By Kelsey May
Last year, sophomore Nate Schindler, and his mother, Yvette, were considering opening a vegan restaurant when they stumbled upon a raw foodist at a vegan dinner party.
“He had such high energy,” Schindler said. “He told me it’s by far the healthiest thing for the environment. It reduces garbage, sustains the earth and its supernova health. And I was like, what are you talking about?”
But that conversation got Schindler interested in the raw food subject, which advocates not cooking food to keep the high nutrient and enzyme levels, and has now given birth to a new restaurant, the Precious Moment CafÃ© and Juice Bar.
Opening on Oct. 1 on West King Street, the menu includes items like organic fruit smoothies, freshly made guacamole, and sesame coconut noodles.
After that earlier talk, Schindler was curious enough to pick up the book “Nature’s First Walk.”
“The authors sounded sane, reasonable and intelligent. So I gave my mom the book,” he said.
Ms. Schindler was skeptical at first.
“The first couple pages into it, I said this is too radical. We can’t do this,” Ms. Schindler grinned.
However, her son persuaded her to keep reading.
Schindler said after about 30 pages his mother told him, “Nate, we’re not doing a vegan restaurant anymore. It has got to be all raw food.”
Her eyes were wide, Schindler said, and she was convinced that a raw food cafÃ© was crucial.
The family learned that when food is cooked over 115 degrees, it begins to lose nutrients and the raw food diet produces far less environmental waste than any other diet.
They decided to do more research and set off to California’s coast to visit 15 different live food cafes. They saw numerous plans for their new cafÃ©: specific kitchen layout, decorating inspirations and an idea of the type of chef who would fit in well.
They found their location on West King Street, which originally was “The Friendly Bar” back in the 50s.

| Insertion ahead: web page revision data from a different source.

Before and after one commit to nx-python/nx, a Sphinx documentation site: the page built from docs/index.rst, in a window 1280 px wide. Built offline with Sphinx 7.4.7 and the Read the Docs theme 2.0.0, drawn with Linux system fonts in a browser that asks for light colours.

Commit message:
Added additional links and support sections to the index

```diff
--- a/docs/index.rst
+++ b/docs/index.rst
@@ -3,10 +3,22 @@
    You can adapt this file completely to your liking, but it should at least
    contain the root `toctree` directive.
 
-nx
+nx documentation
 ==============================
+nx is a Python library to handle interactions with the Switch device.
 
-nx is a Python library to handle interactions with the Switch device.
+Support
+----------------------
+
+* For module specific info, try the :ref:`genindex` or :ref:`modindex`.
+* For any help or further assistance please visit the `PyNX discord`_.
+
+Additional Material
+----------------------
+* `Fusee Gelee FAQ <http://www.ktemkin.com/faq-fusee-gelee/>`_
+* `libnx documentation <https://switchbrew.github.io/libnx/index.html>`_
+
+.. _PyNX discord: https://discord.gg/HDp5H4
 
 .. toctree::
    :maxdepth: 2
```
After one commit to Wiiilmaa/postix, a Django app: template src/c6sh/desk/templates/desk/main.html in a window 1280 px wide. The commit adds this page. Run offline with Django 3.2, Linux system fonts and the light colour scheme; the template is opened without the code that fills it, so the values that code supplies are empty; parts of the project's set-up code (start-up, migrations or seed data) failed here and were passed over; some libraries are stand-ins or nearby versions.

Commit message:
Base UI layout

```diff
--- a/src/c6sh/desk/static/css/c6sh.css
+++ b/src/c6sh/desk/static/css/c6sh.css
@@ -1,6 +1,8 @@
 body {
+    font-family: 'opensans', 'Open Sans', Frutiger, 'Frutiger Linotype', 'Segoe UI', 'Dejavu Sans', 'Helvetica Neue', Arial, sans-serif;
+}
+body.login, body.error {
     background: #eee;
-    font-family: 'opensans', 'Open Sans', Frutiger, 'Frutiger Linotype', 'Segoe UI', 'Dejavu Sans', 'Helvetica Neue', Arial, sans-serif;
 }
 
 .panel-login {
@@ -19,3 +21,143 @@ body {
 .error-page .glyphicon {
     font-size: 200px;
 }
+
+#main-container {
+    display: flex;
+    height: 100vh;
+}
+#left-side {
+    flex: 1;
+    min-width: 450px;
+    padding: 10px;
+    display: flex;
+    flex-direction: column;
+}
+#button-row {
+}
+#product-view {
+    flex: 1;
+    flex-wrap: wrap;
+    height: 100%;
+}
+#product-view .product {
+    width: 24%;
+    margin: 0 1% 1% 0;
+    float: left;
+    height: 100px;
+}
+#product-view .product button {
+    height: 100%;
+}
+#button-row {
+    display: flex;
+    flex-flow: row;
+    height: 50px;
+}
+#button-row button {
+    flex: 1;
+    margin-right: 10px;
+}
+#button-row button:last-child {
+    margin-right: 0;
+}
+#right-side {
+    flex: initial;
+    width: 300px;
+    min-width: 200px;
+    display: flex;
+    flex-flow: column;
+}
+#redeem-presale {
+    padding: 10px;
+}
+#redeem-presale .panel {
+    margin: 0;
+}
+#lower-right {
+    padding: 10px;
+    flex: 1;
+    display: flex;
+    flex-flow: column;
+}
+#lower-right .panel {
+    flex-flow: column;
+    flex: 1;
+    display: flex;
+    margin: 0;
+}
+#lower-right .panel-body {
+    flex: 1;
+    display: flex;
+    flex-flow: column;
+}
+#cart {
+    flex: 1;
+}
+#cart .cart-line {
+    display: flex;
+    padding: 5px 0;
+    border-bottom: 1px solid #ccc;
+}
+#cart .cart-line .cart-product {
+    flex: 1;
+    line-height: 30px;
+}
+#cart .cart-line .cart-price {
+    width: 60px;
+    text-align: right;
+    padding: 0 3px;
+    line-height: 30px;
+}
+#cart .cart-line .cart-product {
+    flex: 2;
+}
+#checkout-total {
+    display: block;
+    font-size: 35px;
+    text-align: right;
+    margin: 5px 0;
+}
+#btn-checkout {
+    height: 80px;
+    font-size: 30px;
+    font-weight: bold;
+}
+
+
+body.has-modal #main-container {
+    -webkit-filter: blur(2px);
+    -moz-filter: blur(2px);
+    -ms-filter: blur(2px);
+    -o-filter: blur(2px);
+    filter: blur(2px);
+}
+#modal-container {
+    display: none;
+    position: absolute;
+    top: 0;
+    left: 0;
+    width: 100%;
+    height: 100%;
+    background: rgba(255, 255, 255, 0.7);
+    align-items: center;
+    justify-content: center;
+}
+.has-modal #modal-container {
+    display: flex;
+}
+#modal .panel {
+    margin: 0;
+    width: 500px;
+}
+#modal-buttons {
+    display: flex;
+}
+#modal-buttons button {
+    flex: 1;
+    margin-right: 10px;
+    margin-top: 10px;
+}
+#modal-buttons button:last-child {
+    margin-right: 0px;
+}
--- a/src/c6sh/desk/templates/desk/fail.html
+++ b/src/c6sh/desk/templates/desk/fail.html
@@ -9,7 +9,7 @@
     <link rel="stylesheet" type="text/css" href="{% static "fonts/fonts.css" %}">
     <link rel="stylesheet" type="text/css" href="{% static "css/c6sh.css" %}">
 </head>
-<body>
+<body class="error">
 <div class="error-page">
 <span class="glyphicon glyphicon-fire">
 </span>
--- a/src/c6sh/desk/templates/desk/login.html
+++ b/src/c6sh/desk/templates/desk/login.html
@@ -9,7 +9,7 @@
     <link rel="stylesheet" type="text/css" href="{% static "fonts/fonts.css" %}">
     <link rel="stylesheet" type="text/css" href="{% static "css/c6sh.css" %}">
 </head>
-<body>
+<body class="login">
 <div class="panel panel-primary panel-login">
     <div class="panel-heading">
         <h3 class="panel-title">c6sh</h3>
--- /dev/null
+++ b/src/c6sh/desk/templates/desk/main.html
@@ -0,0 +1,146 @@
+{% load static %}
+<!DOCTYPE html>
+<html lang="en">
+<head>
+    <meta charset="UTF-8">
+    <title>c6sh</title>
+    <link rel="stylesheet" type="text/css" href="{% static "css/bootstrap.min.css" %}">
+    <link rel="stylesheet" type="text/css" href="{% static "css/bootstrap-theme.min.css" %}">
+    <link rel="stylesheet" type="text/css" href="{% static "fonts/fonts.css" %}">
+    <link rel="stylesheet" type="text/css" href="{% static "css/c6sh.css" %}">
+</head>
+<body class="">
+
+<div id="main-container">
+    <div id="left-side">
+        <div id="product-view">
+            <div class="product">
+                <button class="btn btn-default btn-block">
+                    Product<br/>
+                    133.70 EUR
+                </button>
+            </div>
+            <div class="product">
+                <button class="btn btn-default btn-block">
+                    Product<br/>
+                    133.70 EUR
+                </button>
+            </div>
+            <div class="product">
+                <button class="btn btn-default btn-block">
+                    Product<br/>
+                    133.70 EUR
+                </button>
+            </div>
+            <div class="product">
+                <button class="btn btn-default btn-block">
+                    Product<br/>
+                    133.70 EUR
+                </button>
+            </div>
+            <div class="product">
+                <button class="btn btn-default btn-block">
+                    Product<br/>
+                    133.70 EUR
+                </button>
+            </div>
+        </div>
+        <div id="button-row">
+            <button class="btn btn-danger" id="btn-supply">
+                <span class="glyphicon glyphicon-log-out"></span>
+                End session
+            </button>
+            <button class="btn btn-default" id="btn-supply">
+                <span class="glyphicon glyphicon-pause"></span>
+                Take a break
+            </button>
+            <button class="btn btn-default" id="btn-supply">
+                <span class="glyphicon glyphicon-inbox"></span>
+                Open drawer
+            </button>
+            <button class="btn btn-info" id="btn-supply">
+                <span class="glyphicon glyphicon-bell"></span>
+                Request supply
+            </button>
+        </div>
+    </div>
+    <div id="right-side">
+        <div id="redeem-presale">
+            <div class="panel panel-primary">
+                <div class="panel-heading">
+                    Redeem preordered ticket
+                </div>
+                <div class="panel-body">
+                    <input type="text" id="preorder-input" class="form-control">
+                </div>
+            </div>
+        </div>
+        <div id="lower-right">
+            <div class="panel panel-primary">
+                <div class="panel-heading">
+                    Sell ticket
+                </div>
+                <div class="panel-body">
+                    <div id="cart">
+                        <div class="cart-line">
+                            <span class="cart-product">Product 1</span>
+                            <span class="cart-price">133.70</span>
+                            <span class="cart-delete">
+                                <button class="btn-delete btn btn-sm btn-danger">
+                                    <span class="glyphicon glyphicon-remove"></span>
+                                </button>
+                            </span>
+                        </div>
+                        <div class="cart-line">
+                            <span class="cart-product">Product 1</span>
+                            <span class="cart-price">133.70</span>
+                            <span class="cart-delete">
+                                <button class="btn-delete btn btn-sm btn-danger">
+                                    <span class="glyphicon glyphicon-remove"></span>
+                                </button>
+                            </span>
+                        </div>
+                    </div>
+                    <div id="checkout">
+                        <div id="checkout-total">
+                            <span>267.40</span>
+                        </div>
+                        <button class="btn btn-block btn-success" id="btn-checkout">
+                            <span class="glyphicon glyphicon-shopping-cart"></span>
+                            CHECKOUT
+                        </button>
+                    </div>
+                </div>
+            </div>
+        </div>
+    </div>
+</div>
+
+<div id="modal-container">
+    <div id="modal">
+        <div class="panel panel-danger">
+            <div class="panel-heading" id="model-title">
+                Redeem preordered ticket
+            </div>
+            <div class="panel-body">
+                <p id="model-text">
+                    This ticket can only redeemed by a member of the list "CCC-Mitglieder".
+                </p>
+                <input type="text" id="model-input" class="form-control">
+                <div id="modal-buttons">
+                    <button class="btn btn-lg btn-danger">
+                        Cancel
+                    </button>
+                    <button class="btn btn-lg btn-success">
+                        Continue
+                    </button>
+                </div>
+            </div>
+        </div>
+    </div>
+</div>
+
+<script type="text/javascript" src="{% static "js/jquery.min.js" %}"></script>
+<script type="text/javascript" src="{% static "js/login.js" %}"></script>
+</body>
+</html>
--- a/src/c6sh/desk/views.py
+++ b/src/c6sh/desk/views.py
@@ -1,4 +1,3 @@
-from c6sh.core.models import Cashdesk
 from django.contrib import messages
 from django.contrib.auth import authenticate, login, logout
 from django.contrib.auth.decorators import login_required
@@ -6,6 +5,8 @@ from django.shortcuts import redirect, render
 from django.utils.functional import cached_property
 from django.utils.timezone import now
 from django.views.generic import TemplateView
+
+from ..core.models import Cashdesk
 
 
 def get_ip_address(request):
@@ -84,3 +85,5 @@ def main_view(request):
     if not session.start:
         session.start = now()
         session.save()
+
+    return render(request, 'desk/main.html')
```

The inside of the cafÃ©, which is still under final renovations, has a cozy feel with couches and standard cafÃ© style tables and chairs (all of which were purchased from St. Vincent De Paul’s thrift store and reupholstered).
The dÃ©cor is aged European with stained glass windows and textured yellowish gold walls, contrasted with dark wood molding. On one side of the cafÃ© is the huge juice bar, of which about half is made from real bamboo. On the left sits a stage area for speakers and poetry readings.
While restoring their new business, the family got in touch with Chad Sarno, who wrote “The Vital Creations Workbook” and who was also Woody Harrelson’s personal chef. He is now the cafÃ©’s full-time chef.
“He does it right with the love and compassion aspect of it,” Schindler said. This is important to Schindler because he feels the attitude of the person preparing the food is just as important as their talent and ability.
“We’re doing this more for life and peace than money,” Schindler said.
His mother agreed and said that they are going to try to keep prices as low as possible and stay in business at the same time. She also stressed they are doing this for the health of the community.
“If I was out to make money, I’d be selling burgers and fries,” Ms. Schindler said.
They will be giving 10 percent discounts to those who ride their bike to the cafÃ© and almost everything used will be recyclable.
Some menu items:
A Taste of the Middle East
A mezze selection of falafel, stuffed grape leaves, minted tabouli, fresh pickles and an assortment of sauces.
Salad at the Moment
Field mix with assorted herbs tossed with raspberry vinaigrette, caramelized onions, dried tomatoes and candied pecans
Cocoa & Drunken Banana Parfait
Creamy cocoa mousse layered with rum stewed bananas and topped with bucket crispies.